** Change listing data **
*-*-*

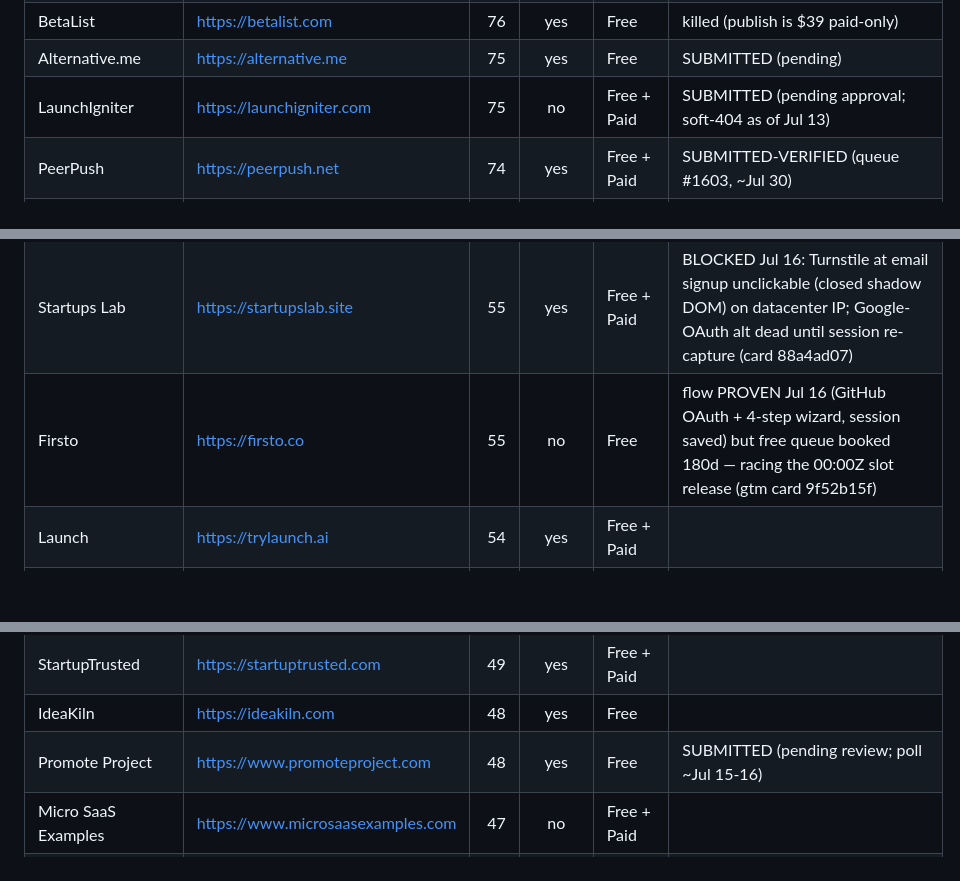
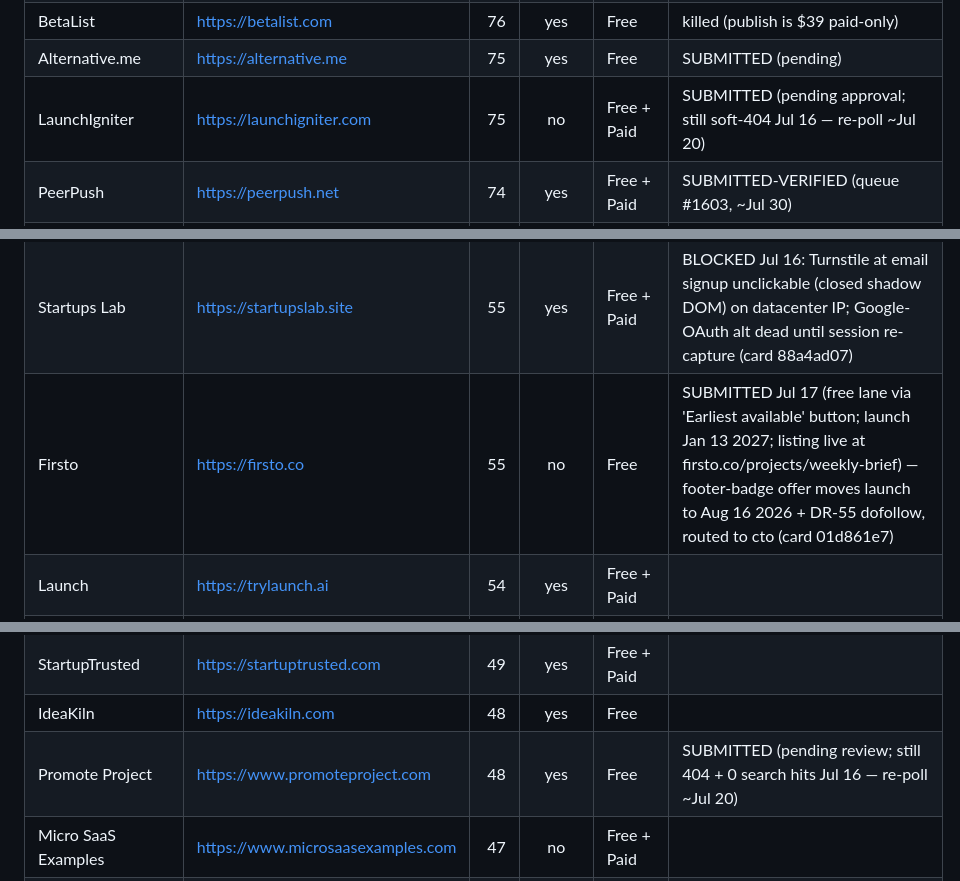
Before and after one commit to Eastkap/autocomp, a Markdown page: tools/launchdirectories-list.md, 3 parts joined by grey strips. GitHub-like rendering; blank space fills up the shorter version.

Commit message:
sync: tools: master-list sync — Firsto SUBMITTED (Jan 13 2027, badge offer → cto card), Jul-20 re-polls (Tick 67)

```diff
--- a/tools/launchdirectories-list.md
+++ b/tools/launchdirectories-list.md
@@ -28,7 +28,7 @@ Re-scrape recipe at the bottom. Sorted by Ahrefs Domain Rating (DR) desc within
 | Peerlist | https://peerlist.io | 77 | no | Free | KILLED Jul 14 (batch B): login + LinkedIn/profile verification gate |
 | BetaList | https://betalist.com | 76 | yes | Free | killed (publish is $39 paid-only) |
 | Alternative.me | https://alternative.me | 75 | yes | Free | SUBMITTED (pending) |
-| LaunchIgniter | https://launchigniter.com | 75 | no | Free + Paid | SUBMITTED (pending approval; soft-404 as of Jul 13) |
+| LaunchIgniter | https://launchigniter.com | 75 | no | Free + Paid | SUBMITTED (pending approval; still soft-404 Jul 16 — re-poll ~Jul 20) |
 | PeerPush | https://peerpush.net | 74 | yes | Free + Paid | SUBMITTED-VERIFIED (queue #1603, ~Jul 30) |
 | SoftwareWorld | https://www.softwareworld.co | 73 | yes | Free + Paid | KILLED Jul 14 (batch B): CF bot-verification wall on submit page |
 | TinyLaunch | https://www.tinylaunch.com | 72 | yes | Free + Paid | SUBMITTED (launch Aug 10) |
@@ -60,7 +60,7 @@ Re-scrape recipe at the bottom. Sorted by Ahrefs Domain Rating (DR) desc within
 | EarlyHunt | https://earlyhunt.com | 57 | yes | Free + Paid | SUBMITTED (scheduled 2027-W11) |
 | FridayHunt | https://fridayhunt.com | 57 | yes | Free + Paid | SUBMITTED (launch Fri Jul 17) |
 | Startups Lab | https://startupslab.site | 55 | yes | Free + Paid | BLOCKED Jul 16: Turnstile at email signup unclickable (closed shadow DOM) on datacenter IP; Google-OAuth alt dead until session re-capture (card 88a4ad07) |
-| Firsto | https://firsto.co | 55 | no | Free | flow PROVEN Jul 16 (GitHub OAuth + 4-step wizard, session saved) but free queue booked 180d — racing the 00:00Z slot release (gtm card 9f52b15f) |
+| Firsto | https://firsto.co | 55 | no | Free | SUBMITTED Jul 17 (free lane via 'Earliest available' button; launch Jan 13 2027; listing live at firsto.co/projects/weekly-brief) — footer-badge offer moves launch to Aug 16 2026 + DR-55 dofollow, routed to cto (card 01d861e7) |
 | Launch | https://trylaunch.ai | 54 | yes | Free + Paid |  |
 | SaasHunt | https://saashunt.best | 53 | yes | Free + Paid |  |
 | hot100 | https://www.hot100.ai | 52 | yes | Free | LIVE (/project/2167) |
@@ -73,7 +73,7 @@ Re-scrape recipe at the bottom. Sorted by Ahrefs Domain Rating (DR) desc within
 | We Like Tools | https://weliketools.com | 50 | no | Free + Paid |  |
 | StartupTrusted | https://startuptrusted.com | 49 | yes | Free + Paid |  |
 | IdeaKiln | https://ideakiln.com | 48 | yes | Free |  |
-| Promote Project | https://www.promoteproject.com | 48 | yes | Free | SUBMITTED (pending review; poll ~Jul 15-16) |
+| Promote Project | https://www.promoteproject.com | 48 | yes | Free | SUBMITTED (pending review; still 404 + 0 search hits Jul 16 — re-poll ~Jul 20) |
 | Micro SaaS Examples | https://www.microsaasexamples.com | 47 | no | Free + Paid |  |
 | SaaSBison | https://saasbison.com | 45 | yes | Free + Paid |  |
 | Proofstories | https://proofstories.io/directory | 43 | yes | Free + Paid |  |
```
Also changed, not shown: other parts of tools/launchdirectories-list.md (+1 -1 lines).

*-*-*

** REQUIRED WORK **
Write the lines above out again exactly, without any of their pictures.

** EXPECTED ANSWER **
Before and after one commit to Eastkap/autocomp, a Markdown page: tools/launchdirectories-list.md, 3 parts joined by grey strips. GitHub-like rendering; blank space fills up the shorter version.

Commit message:
sync: tools: master-list sync — Firsto SUBMITTED (Jan 13 2027, badge offer → cto card), Jul-20 re-polls (Tick 67)

```diff
--- a/tools/launchdirectories-list.md
+++ b/tools/launchdirectories-list.md
@@ -28,7 +28,7 @@ Re-scrape recipe at the bottom. Sorted by Ahrefs Domain Rating (DR) desc within
 | Peerlist | https://peerlist.io | 77 | no | Free | KILLED Jul 14 (batch B): login + LinkedIn/profile verification gate |
 | BetaList | https://betalist.com | 76 | yes | Free | killed (publish is $39 paid-only) |
 | Alternative.me | https://alternative.me | 75 | yes | Free | SUBMITTED (pending) |
-| LaunchIgniter | https://launchigniter.com | 75 | no | Free + Paid | SUBMITTED (pending approval; soft-404 as of Jul 13) |
+| LaunchIgniter | https://launchigniter.com | 75 | no | Free + Paid | SUBMITTED (pending approval; still soft-404 Jul 16 — re-poll ~Jul 20) |
 | PeerPush | https://peerpush.net | 74 | yes | Free + Paid | SUBMITTED-VERIFIED (queue #1603, ~Jul 30) |
 | SoftwareWorld | https://www.softwareworld.co | 73 | yes | Free + Paid | KILLED Jul 14 (batch B): CF bot-verification wall on submit page |
 | TinyLaunch | https://www.tinylaunch.com | 72 | yes | Free + Paid | SUBMITTED (launch Aug 10) |
@@ -60,7 +60,7 @@ Re-scrape recipe at the bottom. Sorted by Ahrefs Domain Rating (DR) desc within
 | EarlyHunt | https://earlyhunt.com | 57 | yes | Free + Paid | SUBMITTED (scheduled 2027-W11) |
 | FridayHunt | https://fridayhunt.com | 57 | yes | Free + Paid | SUBMITTED (launch Fri Jul 17) |
 | Startups Lab | https://startupslab.site | 55 | yes | Free + Paid | BLOCKED Jul 16: Turnstile at email signup unclickable (closed shadow DOM) on datacenter IP; Google-OAuth alt dead until session re-capture (card 88a4ad07) |
-| Firsto | https://firsto.co | 55 | no | Free | flow PROVEN Jul 16 (GitHub OAuth + 4-step wizard, session saved) but free queue booked 180d — racing the 00:00Z slot release (gtm card 9f52b15f) |
+| Firsto | https://firsto.co | 55 | no | Free | SUBMITTED Jul 17 (free lane via 'Earliest available' button; launch Jan 13 2027; listing live at firsto.co/projects/weekly-brief) — footer-badge offer moves launch to Aug 16 2026 + DR-55 dofollow, routed to cto (card 01d861e7) |
 | Launch | https://trylaunch.ai | 54 | yes | Free + Paid |  |
 | SaasHunt | https://saashunt.best | 53 | yes | Free + Paid |  |
 | hot100 | https://www.hot100.ai | 52 | yes | Free | LIVE (/project/2167) |
@@ -73,7 +73,7 @@ Re-scrape recipe at the bottom. Sorted by Ahrefs Domain Rating (DR) desc within
 | We Like Tools | https://weliketools.com | 50 | no | Free + Paid |  |
 | StartupTrusted | https://startuptrusted.com | 49 | yes | Free + Paid |  |
 | IdeaKiln | https://ideakiln.com | 48 | yes | Free |  |
-| Promote Project | https://www.promoteproject.com | 48 | yes | Free | SUBMITTED (pending review; poll ~Jul 15-16) |
+| Promote Project | https://www.promoteproject.com | 48 | yes | Free | SUBMITTED (pending review; still 404 + 0 search hits Jul 16 — re-poll ~Jul 20) |
 | Micro SaaS Examples | https://www.microsaasexamples.com | 47 | no | Free + Paid |  |
 | SaaSBison | https://saasbison.com | 45 | yes | Free + Paid |  |
 | Proofstories | https://proofstories.io/directory | 43 | yes | Free + Paid |  |
```
Also changed, not shown: other parts of tools/launchdirectories-list.md (+1 -1 lines).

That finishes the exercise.